Exercise brief: Using the data below, copy each line that includes the word "participant".

Data shown:
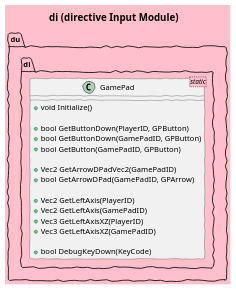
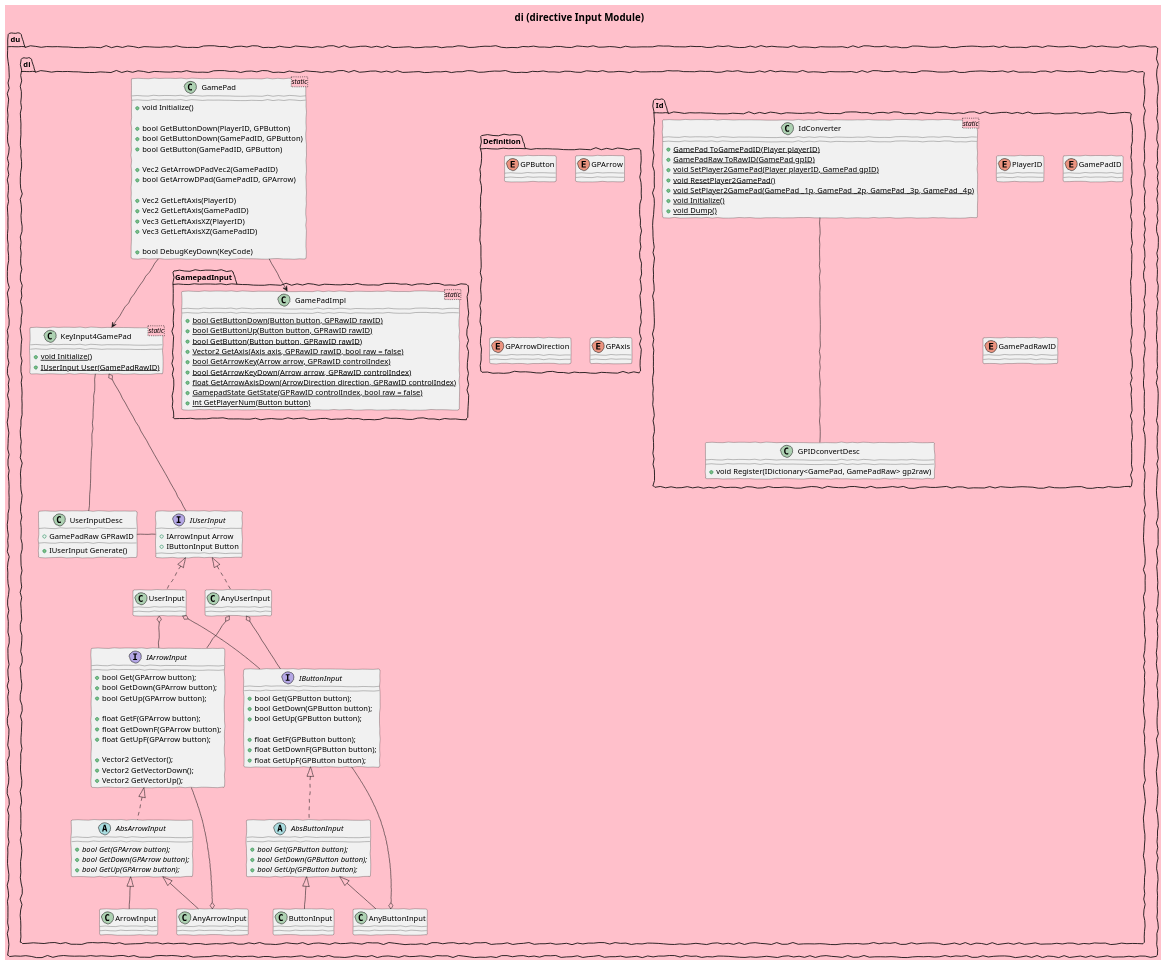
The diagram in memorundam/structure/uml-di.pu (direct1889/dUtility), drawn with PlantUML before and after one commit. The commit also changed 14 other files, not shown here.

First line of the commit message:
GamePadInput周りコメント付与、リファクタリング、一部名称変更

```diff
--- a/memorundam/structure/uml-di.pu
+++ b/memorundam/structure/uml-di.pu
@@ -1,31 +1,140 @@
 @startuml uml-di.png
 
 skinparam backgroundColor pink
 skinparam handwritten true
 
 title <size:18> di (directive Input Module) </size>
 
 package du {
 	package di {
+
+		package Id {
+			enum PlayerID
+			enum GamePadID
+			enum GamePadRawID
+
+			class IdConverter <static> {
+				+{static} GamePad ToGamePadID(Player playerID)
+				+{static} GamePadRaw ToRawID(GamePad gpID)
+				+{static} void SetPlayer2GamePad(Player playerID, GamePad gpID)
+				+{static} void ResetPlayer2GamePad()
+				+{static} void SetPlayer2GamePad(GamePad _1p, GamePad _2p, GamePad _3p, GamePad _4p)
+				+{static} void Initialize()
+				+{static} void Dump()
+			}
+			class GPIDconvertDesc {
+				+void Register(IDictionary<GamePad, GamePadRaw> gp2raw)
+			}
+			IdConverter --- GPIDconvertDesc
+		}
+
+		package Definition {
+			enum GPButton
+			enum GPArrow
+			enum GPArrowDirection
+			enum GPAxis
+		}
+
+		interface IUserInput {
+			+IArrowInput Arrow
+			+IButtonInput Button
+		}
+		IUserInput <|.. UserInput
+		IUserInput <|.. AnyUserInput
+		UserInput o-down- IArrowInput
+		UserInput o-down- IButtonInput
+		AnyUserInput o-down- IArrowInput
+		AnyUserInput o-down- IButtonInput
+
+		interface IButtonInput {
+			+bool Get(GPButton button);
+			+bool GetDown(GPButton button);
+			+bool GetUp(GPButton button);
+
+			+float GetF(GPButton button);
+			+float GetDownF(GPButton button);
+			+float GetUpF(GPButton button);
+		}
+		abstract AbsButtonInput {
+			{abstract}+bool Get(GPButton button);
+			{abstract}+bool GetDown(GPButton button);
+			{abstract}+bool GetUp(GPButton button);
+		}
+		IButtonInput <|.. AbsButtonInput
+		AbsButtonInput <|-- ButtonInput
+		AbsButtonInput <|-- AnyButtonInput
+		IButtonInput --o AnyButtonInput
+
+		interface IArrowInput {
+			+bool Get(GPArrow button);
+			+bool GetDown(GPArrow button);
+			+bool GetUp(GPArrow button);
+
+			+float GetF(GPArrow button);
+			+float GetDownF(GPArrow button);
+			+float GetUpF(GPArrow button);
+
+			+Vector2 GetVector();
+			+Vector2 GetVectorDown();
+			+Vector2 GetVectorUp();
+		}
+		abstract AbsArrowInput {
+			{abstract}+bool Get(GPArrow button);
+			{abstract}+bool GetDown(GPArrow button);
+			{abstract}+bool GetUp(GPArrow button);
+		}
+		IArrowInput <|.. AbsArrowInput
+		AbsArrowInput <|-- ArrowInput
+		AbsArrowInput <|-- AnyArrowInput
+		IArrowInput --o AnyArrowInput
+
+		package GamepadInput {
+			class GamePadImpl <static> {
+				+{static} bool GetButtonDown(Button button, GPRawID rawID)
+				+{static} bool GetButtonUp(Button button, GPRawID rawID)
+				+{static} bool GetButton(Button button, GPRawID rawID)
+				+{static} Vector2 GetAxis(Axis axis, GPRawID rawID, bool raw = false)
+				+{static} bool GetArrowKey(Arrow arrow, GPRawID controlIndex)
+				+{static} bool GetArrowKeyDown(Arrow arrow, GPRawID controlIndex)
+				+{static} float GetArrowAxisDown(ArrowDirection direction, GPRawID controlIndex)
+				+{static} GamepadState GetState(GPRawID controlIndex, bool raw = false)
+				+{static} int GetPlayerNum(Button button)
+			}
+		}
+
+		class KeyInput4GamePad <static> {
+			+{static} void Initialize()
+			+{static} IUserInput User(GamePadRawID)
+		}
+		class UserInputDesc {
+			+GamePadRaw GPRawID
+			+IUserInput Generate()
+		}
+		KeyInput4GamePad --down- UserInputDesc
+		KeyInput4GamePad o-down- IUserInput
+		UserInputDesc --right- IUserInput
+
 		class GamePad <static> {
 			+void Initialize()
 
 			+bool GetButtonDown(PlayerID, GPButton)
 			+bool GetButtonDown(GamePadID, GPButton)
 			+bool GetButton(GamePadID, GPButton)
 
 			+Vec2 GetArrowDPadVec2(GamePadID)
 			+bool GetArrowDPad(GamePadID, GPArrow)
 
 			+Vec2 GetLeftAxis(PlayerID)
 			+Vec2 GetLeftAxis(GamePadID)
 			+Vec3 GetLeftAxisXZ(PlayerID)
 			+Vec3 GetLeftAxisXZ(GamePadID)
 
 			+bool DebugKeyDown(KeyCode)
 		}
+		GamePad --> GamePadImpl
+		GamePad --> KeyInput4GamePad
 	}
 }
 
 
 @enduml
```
---
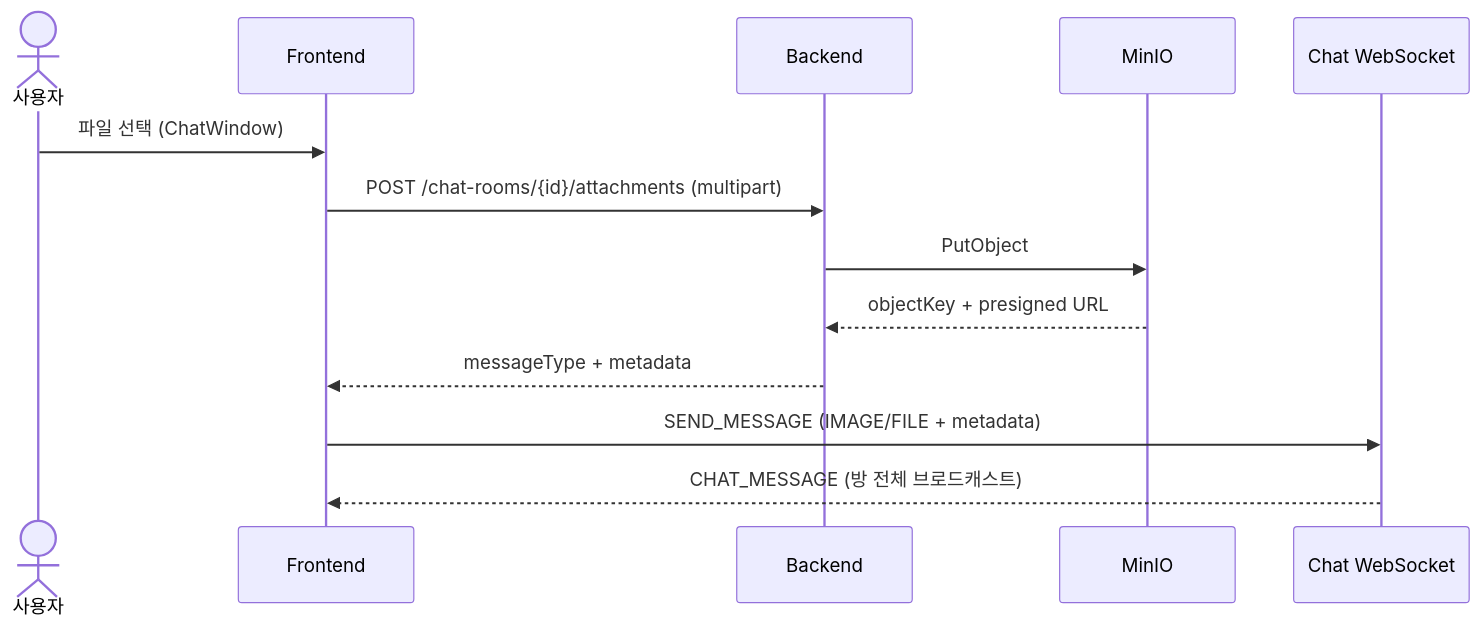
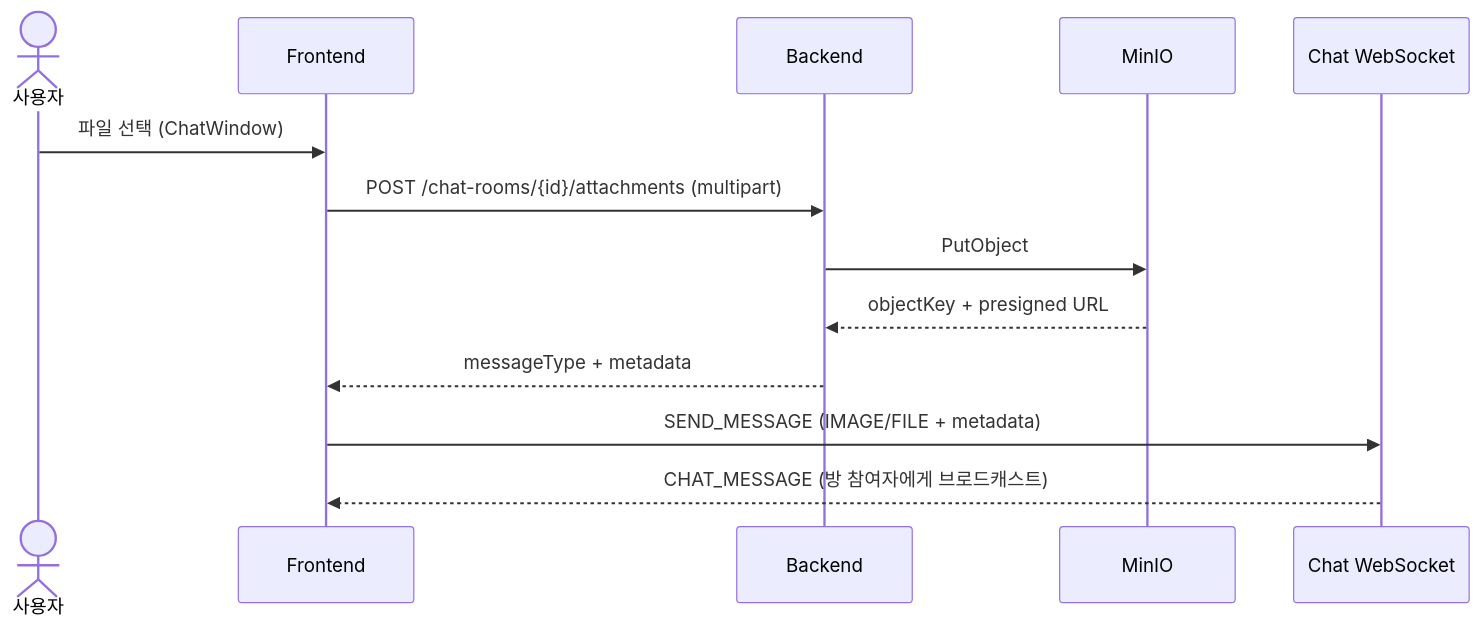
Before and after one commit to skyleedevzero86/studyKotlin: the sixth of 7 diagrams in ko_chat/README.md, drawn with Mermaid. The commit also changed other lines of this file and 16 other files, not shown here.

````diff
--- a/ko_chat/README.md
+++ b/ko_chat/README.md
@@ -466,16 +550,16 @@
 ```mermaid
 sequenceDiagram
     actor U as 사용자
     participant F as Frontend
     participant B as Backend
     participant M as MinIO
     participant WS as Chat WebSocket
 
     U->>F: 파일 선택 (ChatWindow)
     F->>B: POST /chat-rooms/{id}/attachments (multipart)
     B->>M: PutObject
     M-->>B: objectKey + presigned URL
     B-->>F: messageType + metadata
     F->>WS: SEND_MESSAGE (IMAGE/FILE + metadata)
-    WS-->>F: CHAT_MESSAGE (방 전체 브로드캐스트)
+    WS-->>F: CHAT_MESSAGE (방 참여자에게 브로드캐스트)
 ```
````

Written reply:
     participant F as Frontend
     participant B as Backend
     participant M as MinIO
     participant WS as Chat WebSocket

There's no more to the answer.